=== Instructions for the task ===
Below are the records. List every line holding the word "holds".

=== Recorded information ===
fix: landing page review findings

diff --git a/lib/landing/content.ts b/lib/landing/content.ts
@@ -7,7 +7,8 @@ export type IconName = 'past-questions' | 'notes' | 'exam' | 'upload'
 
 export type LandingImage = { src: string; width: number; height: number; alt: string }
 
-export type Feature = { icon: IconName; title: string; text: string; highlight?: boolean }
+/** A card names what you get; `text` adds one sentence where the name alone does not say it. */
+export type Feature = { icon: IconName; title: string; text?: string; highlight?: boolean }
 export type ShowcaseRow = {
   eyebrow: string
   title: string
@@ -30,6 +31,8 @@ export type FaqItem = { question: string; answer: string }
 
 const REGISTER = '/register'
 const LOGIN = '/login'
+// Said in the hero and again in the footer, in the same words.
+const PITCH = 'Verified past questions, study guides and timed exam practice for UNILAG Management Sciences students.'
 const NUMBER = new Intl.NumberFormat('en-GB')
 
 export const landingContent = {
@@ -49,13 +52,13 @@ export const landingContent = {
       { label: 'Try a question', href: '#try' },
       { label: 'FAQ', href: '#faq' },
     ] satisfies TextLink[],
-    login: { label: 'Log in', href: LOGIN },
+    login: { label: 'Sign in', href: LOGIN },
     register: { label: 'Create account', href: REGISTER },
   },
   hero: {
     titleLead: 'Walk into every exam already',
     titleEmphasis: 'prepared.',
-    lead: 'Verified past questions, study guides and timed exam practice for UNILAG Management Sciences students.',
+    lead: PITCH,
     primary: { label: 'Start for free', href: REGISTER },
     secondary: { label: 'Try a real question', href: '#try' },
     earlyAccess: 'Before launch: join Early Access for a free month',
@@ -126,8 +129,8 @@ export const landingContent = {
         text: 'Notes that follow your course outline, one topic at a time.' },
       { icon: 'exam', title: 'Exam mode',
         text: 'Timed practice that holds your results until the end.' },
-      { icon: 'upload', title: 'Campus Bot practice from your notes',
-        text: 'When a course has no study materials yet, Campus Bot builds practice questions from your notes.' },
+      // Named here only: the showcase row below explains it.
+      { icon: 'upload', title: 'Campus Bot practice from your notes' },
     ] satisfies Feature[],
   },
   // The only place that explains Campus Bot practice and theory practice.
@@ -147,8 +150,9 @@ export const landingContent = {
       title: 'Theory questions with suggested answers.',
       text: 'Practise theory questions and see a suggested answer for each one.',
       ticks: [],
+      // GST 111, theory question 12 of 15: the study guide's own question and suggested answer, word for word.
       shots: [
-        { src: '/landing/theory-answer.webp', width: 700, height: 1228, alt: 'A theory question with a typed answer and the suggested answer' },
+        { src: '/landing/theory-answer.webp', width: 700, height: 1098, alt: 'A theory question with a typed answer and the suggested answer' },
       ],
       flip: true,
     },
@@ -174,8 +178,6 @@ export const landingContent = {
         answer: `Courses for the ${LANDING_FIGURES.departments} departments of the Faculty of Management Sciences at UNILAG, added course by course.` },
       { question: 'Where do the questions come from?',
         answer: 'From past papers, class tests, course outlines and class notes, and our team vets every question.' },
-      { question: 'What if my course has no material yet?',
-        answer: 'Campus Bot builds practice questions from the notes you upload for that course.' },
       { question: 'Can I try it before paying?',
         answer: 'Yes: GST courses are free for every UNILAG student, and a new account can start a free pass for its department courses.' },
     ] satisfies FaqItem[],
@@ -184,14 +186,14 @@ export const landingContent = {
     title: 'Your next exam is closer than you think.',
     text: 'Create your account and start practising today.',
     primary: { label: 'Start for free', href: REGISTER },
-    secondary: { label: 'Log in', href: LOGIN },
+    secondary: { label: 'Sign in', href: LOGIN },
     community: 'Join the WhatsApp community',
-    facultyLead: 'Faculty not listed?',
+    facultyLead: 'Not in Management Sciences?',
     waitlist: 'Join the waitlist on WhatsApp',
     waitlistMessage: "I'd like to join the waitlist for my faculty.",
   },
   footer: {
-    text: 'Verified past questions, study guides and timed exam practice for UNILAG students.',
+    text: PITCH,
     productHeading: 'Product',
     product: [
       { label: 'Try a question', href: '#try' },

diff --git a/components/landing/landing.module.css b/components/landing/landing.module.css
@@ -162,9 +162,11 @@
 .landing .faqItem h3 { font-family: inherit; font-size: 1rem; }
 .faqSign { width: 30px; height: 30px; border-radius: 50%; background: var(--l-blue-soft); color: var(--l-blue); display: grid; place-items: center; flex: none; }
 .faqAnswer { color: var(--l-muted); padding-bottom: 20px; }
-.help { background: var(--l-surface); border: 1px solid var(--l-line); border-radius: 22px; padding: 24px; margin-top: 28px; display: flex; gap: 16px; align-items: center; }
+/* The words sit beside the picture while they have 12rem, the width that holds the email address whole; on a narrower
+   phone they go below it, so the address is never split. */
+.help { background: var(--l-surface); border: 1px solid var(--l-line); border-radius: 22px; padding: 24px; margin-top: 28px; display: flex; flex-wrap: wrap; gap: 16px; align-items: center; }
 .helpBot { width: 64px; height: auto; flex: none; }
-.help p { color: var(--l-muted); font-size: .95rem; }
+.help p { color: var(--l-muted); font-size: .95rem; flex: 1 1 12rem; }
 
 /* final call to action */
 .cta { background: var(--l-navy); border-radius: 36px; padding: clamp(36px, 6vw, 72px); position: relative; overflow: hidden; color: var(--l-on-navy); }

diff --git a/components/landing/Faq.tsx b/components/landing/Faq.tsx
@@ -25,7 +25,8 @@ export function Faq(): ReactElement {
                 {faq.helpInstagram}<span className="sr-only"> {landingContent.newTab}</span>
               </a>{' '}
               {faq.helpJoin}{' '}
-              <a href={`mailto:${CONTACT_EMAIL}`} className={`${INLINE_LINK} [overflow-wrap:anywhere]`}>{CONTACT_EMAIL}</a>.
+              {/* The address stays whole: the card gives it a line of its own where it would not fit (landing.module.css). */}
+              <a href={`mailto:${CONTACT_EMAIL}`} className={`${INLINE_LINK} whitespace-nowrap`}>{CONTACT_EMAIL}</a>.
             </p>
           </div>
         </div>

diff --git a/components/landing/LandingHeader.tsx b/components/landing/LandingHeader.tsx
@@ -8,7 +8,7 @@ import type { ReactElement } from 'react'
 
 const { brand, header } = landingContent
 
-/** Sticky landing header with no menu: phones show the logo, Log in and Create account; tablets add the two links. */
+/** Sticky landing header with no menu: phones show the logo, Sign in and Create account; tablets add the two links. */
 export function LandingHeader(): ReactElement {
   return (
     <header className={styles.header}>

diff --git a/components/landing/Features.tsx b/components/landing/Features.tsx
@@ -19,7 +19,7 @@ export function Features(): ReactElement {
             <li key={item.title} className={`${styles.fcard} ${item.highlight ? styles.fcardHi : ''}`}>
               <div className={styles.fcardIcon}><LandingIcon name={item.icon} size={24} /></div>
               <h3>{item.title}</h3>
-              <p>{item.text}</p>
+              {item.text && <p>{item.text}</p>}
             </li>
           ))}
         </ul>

=== Task output ===
         text: 'Timed practice that holds your results until the end.' },
+/* The words sit beside the picture while they have 12rem, the width that holds the email address whole; on a narrower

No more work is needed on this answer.